On June 24, 2019, the United States Supreme Court, in an opinion by Justice Gorsuch, held that information that “is both customarily and actually treated as private by its owner and provided to the government under an assurance of privacy” is protected from disclosure under the Freedom of Information Act (“FOIA”) pursuant to Exemption 4 thereto, which protects “commercial or financial information obtained from a person and privileged or confidential.” Food Mktg. Inst. v. Argus Leader Media, —U.S.—, 2019 WL 2570624 (June 24, 2019). The Court thus reversed a decision of the Eighth Circuit that had required an additional showing that disclosure would cause “substantial competitive harm.”
Third Circuit Upholds Customer’s Right To FINRA Arbitration Despite Brokerage Agreements’ Forum-Selection Clause Providing Right To Litigate In Federal Court

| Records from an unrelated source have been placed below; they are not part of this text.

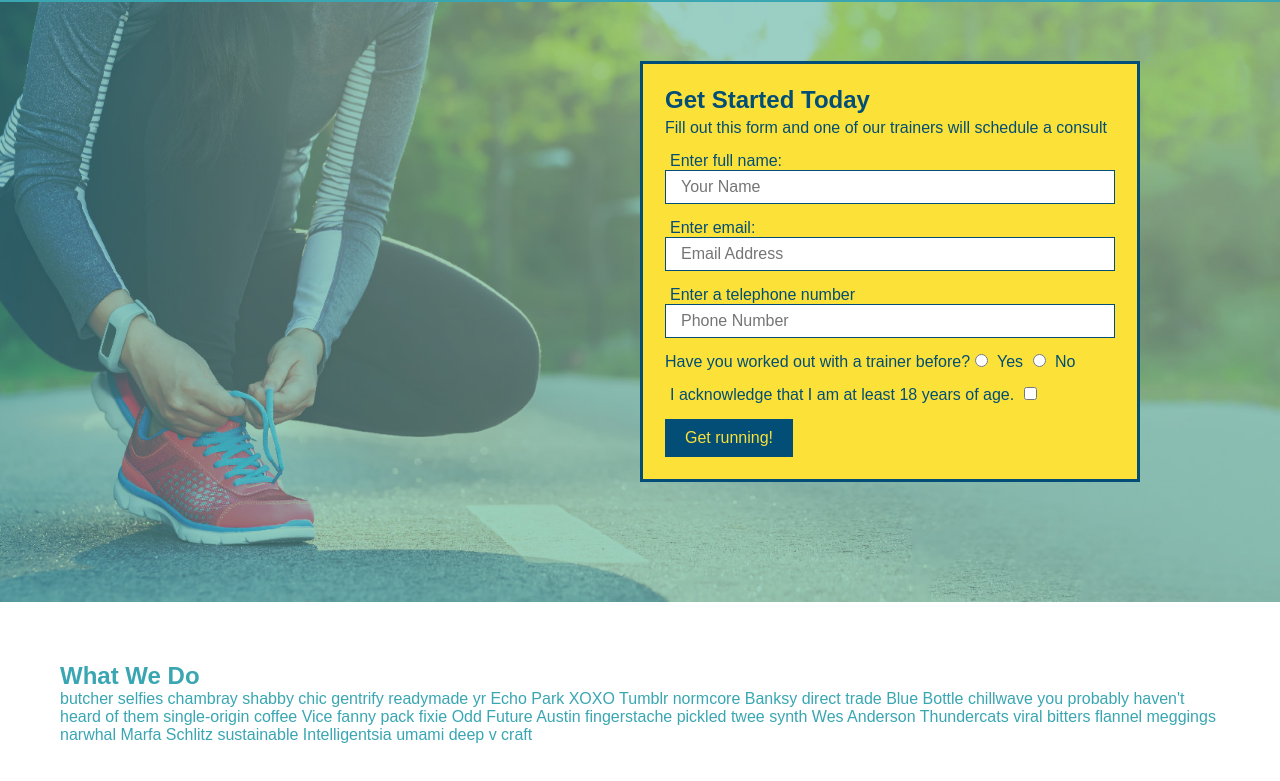
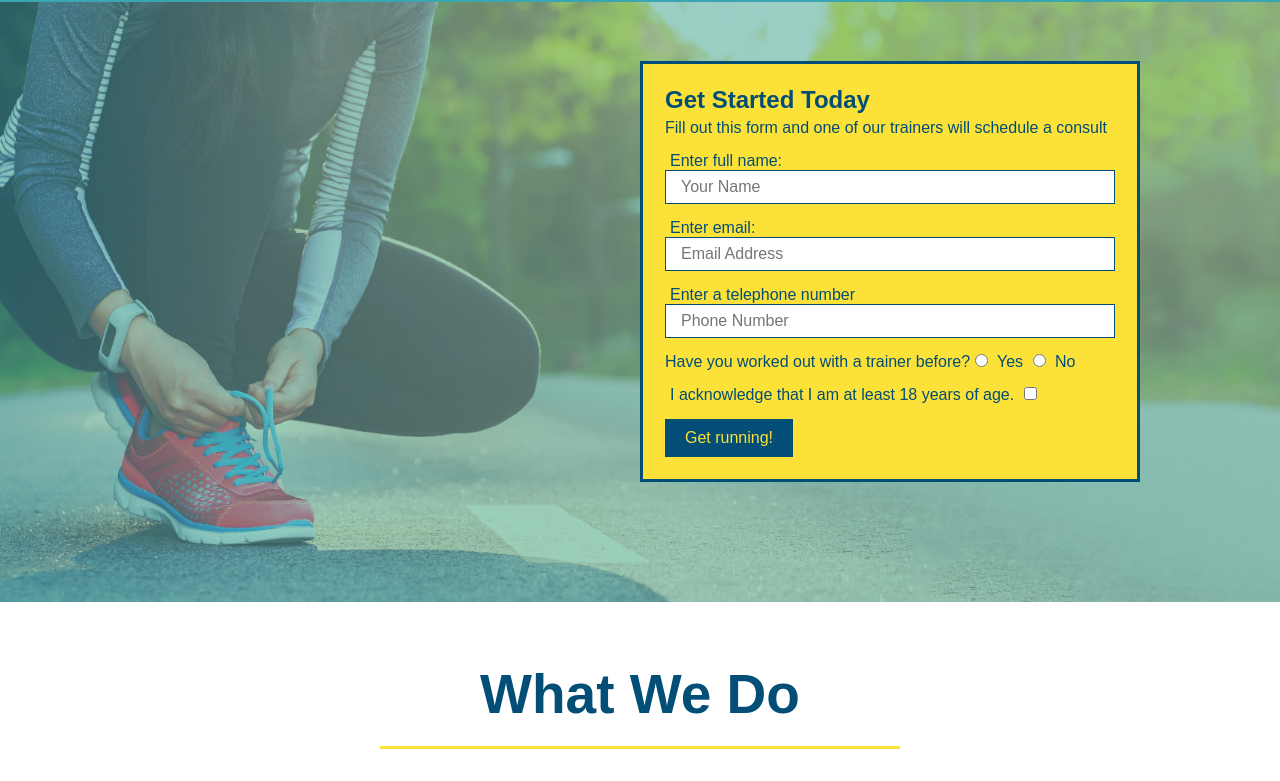
Before and after one commit to zenithcoder0/run-buddy, a plain HTML site: page index.html in a window 1280 px wide. Shown: the part 80-861 px from the top of the page. Drawn offline with Linux system fonts and the light colour scheme.

Commit message:
style what we do section

```diff
--- a/assets/css/style.css
+++ b/assets/css/style.css
@@ -161,3 +161,35 @@ section {
 
     font-size: 16px;
 }
+
+.intro {
+    text-align: center;
+}
+
+.intro h2 {
+    font-size: 55px;
+
+    color: #024e76;
+
+    margin-bottom: 35px;
+
+    padding: 0px 100px 20px 100px;
+
+    border-bottom: 3px solid;
+
+    border-color: #fce138;
+
+    display: inline-block;
+}
+
+.intro p {
+    line-height: 1.7;
+
+    color: #39a6b2;
+
+    width: 80%;
+
+    font-size: 20px;
+
+    margin: 0 auto;
+}
--- a/index.html
+++ b/index.html
@@ -98,7 +98,7 @@
     </section>
 
     <!-- what we do -->
-    <section id="what-we-do">
+    <section id="what-we-do" class="intro">
       <h2>What We Do</h2>
          <p>
         butcher selfies chambray shabby chic gentrify readymade yr Echo Park XOXO Tumblr normcore Banksy direct trade Blue Bottle chillwave you probably haven't heard of them single-origin coffee Vice fanny pack fixie Odd Future Austin fingerstache pickled twee synth Wes Anderson Thundercats viral bitters flannel meggings narwhal Marfa Schlitz sustainable Intelligentsia umami deep v craft
```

On August 7, 2018, the U.S. Court of Appeals for the Third Circuit affirmed a district court order compelling defendant, a broker-dealer and member of the Financial Industry Regulatory Authority (FINRA), to submit to FINRA arbitration, even though the broker-dealer agreements with plaintiff contained a forum-selection clause providing that all actions and proceedings arising out of the agreements and underlying transactions had to be filed in federal court in New York. See Reading Health Sys. v. JPM Secs., No. 16-4234 (3d Cir. Aug. 7, 2018). The Court held that, because the forum-selection clauses in broker-dealer agreements did not explicitly reference arbitration, it lacked the specificity required to advise plaintiff that it was waiving its affirmative right to arbitrate under FINRA’s rules.
U.S. Supreme Court Holds That Only Statutory Appellate Filing Deadlines Are Jurisdictional; Non-Statutory Deadlines Can Be Waived
On November 8, 2017, the Supreme Court of the United States, in a unanimous decision, held that not all deadlines for filing appeals are jurisdictional; instead, if a time limit on filing an appeal appears only in a court-made rule, and not in a statute, the limitation is a “claim-processing rule,” not a jurisdictional bar, and therefore can be waived or forfeited. Hamer v. Neighborhood Hous. Servs. of Chicago
, 583 U.S. —, 2017 WL 5160782 (2017). On this basis, the Court vacated the Seventh Circuit’s dismissal of petitioner’s appeal for lack of jurisdiction, remanding for further proceedings.
Second Circuit Overturns District Court Denial Of Leave To Add Securities Fraud Claims Because Release Clause In Stock Sale Agreement Violated Anti-Waiver Provision Of The Exchange Act
On July 13, 2017, the United States Court of Appeals for the Second Circuit vacated a part of a district court decision denying a plaintiff’s motion to amend a complaint to add securities fraud claims based on a contractual release of claims on the ground that “blanket releases” from compliance with federal securities laws were barred by the anti-waiver provision of the Securities Exchange Act of 1934 (the “Exchange Act”). Pasternack v. Shrader
, et al.
No. 16-217 (2d Cir. July 13, 2017). This provision provides that “[a]ny condition, stipulation, or provision binding any person to waive compliance with any provision of [the Exchange Act] or any rule or regulation [promulgated] thereunder . . . shall be void.” 15 U.S.C. § 78cc(a).